This post was written while listening to Sam's Town by the Killers

[2] Similarly, psychological studies have demonstrated that we use our imagination to fill out our predictions of the future with the emotional furniture of our present. This, he contends, with Daniel Gilbert in Stumbling on Happiness, is why we are so bad at predicting what will make us happy. But that is another post.
[3] With 24 being the obvious counter example. Though even 24 gets away from mundane detail by switching between parallel story lines and somehow getting Jack Bauer across LA in 20 minutes during peak traffic.
[4] By normative non-fiction I am referring to any body of literature that someone would try to model their own life after. There are a few different examples. But, if you have read this blog before, you will not be surprised to know that I am thinking of the narrative portions of the Bible.
[5] I recently attended a conference on ecosystem restoration. One of the speakers essentially said, “Many of you wish you were getting the kind of money budgeted for the everglades. Well, let me tell you, so does the everglades.” I feel like there is a sense in which people wish their lives were always like those of the characters of the Bible, and my response is, so do the characters of the Bible.
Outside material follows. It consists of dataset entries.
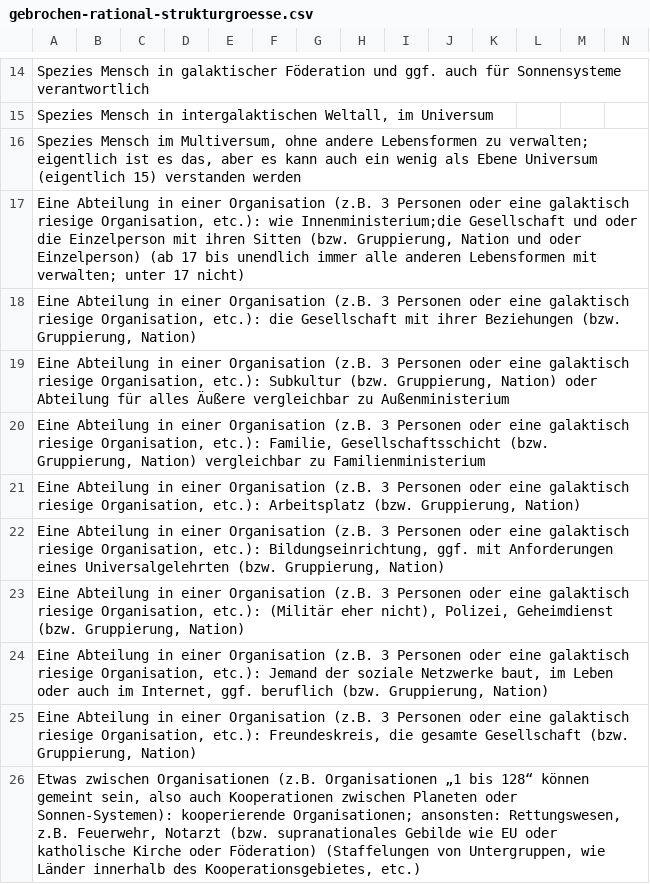
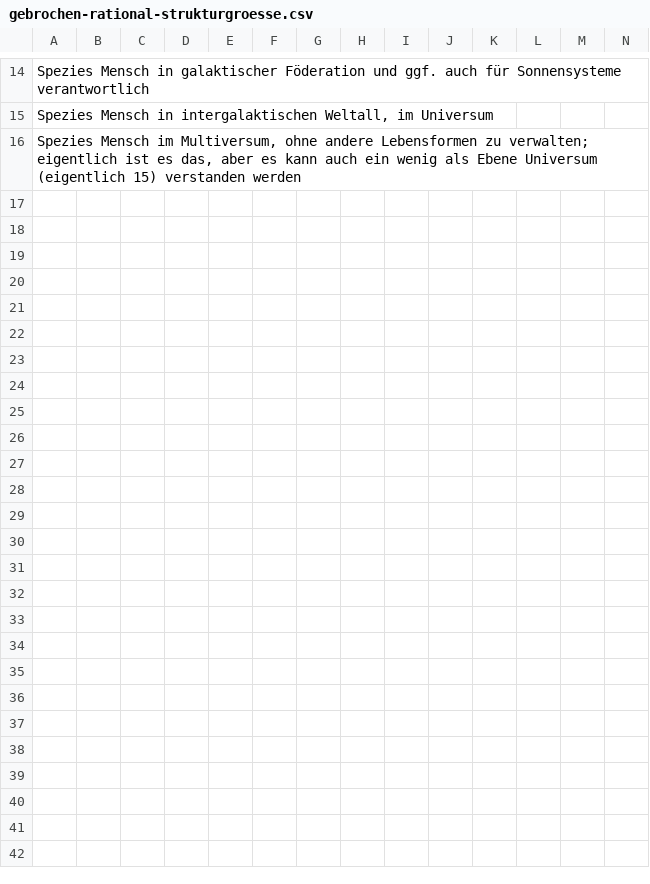
Before and after one commit to githubuser2000/reta, a CSV file: csv/gebrochen-rational-strukturgroesse.csv, drawn as a sheet; only a part is shown, gaps mark what is left out; rows hold the shown columns only; the diff covers the shown part only; the diff names each change by its address in the sheet, - before the commit and + after, or states it on an @@ line.

```diff
--- a/csv/gebrochen-rational-strukturgroesse.csv
+++ b/csv/gebrochen-rational-strukturgroesse.csv
-row 17: Eine Abteilung in einer Organisation (z.B. 3 Personen oder eine galaktisch riesige Organisation, etc.): wie Innenministerium;die Gesellschaft und oder die Einzelperson mit ihren Sitten (bzw. Gruppierung, Nation und oder Einzelperson) (ab 17 bis unendlich immer alle anderen Lebensformen mit verwalten; unter 17 nicht)
-row 18: Eine Abteilung in einer Organisation (z.B. 3 Personen oder eine galaktisch riesige Organisation, etc.): die Gesellschaft mit ihrer Beziehungen (bzw. Gruppierung, Nation)
-row 19: Eine Abteilung in einer Organisation (z.B. 3 Personen oder eine galaktisch riesige Organisation, etc.): Subkultur (bzw. Gruppierung, Nation) oder Abteilung für alles Äußere vergleichbar zu Außenministerium
-row 20: Eine Abteilung in einer Organisation (z.B. 3 Personen oder eine galaktisch riesige Organisation, etc.): Familie, Gesellschaftsschicht (bzw. Gruppierung, Nation) vergleichbar zu Familienministerium
-row 21: Eine Abteilung in einer Organisation (z.B. 3 Personen oder eine galaktisch riesige Organisation, etc.): Arbeitsplatz (bzw. Gruppierung, Nation)
-row 22: Eine Abteilung in einer Organisation (z.B. 3 Personen oder eine galaktisch riesige Organisation, etc.): Bildungseinrichtung, ggf. mit Anforderungen eines Universalgelehrten (bzw. Gruppierung, Nation)
-row 23: Eine Abteilung in einer Organisation (z.B. 3 Personen oder eine galaktisch riesige Organisation, etc.): (Militär eher nicht), Polizei, Geheimdienst (bzw. Gruppierung, Nation)
-row 24: Eine Abteilung in einer Organisation (z.B. 3 Personen oder eine galaktisch riesige Organisation, etc.): Jemand der soziale Netzwerke baut, im Leben oder auch im Internet, ggf. beruflich (bzw. Gruppierung, Nation)
-row 25: Eine Abteilung in einer Organisation (z.B. 3 Personen oder eine galaktisch riesige Organisation, etc.): Freundeskreis, die gesamte Gesellschaft (bzw. Gruppierung, Nation)
-row 26: Etwas zwischen Organisationen (z.B. Organisationen „1 bis 128“ können gemeint sein, also auch Kooperationen zwischen Planeten oder Sonnen-Systemen): kooperierende Organisationen; ansonsten: Rettungswesen, z.B. Feuerwehr, Notarzt (bzw. supranationales Gebilde wie EU oder katholische Kirche oder Föderation) (Staffelungen von Untergruppen, wie Länder innerhalb des Kooperationsgebietes, etc.)
```
Also changed, not shown: 10 removed rows elsewhere in this file, csv/gebrochen-rational-galaxie.csv, csv/gebrochen-rational-universum.csv, 6 other files.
With the exception of the life of Jesus himself (the events of which we are told would fill countless books) a detailed account of the life of any Biblical character would likely be relatively tedious.
[6] Because, let’s face it, it is a relatively longish book with a fair number of nap inducing portions as is.
[7] Recognizing that the Bible is authoritative yet incomplete is also the answer to a number of apologetic questions. Consider the following take by Augustine in the City of God: “It may seem incredible that a city should have been built by one man at a time when there were apparently only four men in existence on earth…But those who are worried by this have given too little consideration to the fact that the writer of this sacred history had no need to mention by name all the people who may then have existed.”
[8] The text actually says 4 daughters but the Greek word is woman of marriageable age, meaning that for the youngest to be of marriageable age, the oldest would have to have been born shortly after his arrival in Caesarea (also from Bruce).
[9] This post had a number of working titles including the 2 I used and “Enough with Paul Already: De-Centering Acts for the Church’s Role Players”
[10] Because, as the Incredibles insightfully established, if everyone is special, no one is.
[11] Seriously, could you imagine joining one of the early small groups in Corinth with slaves and temple prostitutes and sailors and some untrained small group leader who just had a couple of letters from Paul to work off of. We romanticize these narratives to our detriment.
[12] Obviously, preaching should focus on the main point of the text. But what I am arguing is that to understand the text theologically and to extract compelling, appropriate applications for a lay audience, the temporal context has to be considered in addition to the historical-grammatical context.
[13] In a recent conversation with a young man I am mentoring I suggested that if I were to experience 5 legitimate, unequivocal miracles in my life (beyond the standard workings of God in birth, rebirth and sanctification) I would consider it a lot. That was a crass extrapolation (I have been a Christian for 15 years and have experienced 1) but gets at what I believe a careful reading of the scriptural narratives tell us. God prefers to work in episodic bursts between long periods of faith and faithfulness. We could call it a sort of ‘punctuated equilibrium’ of divine activity. This, incidentally, is the main point of Lewis’s Prince Caspian which kind of came out in the movie despite the totally unnecessary sexual tension between Susan and Caspian that I am still pissed off about.